There are also regional Emmy awards given in the 20 television markets recognized by the National Academy of Televison Arts and Sciences. These Emmys recognize achievement in local news, sports and entertainment programming and include both daytime and prime-time shows.

Early Emmy History
The members of the Academy of Television Arts and Sciences choose which programs and individuals will win an Emmy. Syd Cassyd founded the Academy in 1946. Cassyd had an extensive background in film and television production work. He founded the organization as a place to discuss techniques and encourage the advancement television production.

At first, the organization served as an idea exchange, but eventually the group decided to host a ceremony that rewarded those who did outstanding work in the industry. The very first Emmy ceremony was held on January 25, 1949, at the Hollywood Athletic Club. The first ceremony consisted of awards like Most Outstanding Television Personality, awarded to Shirley Dinsdale, a ventriloquist.

The Emmy Statue
In the beginning, the Emmy award was called the Immy, an industry nickname for the image-orthicon camera tube, which was used in early television cameras. Louis McManus designed the statuette. He used his wife Dorothy as the model. The statuette features a winged woman holding an atom. The wings represent the muses or creativity of television, while the atom represents the science behind television production. 

Originally, the Emmys were intended to honor shows produced only in the Los Angeles area. By the 1950s, the Academy had expanded the program to include shows that were broadcast nationwide.

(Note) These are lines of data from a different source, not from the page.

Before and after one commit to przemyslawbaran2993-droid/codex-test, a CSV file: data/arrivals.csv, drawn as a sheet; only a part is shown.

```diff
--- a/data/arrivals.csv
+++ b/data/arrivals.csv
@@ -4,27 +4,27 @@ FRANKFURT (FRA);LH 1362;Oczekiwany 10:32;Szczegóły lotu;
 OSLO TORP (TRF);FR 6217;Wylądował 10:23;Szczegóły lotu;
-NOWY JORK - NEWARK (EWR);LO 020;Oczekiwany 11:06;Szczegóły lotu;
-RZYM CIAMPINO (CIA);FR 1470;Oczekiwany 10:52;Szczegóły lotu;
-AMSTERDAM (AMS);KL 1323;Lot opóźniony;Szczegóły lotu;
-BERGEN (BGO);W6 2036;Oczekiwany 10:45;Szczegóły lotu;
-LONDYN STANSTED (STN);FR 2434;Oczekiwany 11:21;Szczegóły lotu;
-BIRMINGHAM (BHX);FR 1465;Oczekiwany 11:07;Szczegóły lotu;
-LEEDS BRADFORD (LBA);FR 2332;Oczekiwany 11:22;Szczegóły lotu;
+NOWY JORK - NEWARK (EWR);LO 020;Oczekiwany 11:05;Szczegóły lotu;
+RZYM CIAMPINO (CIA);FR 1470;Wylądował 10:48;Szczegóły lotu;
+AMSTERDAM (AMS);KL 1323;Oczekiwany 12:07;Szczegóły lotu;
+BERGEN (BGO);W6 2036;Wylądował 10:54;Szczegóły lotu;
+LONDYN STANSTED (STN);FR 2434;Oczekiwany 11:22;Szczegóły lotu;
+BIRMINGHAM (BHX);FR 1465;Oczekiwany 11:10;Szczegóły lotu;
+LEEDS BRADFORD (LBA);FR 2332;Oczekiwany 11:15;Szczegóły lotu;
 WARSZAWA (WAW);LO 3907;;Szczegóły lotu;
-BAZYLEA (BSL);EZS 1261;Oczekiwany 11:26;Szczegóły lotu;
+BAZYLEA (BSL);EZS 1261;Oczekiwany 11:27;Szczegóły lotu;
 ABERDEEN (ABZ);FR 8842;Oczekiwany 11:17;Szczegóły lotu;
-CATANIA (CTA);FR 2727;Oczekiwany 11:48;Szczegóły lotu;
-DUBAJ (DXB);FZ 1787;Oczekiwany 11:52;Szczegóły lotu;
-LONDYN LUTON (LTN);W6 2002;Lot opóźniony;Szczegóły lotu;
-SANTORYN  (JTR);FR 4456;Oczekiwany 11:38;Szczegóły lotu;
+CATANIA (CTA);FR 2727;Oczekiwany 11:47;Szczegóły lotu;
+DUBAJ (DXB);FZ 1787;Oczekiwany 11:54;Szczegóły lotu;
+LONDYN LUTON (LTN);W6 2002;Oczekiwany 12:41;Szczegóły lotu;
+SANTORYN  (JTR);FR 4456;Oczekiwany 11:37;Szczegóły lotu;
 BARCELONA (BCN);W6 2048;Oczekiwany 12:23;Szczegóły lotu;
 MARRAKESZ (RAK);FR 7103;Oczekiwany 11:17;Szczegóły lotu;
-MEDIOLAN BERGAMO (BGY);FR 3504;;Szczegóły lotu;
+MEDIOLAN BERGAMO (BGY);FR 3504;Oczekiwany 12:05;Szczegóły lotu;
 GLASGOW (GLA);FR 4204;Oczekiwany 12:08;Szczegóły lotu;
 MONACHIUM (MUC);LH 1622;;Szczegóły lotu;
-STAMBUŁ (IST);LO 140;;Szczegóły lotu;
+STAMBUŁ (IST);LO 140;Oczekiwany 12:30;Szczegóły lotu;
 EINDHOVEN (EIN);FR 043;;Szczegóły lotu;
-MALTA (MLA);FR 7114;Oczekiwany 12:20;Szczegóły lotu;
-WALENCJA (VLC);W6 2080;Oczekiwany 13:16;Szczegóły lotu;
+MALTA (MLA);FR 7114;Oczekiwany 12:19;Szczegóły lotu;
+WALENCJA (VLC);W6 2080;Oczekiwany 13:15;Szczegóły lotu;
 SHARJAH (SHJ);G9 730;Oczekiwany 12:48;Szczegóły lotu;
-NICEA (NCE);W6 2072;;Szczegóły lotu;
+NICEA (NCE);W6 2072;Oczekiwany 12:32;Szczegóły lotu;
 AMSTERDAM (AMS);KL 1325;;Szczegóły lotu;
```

In 1955, the National Academy of Television Arts and Sciences was formed in New York to serve members on the East Coast. The NATAS also founded the 19 regional chapters that host local Emmys. In Los Angeles, the original Academy still hosts regional awards for programming produced in the Los Angeles area.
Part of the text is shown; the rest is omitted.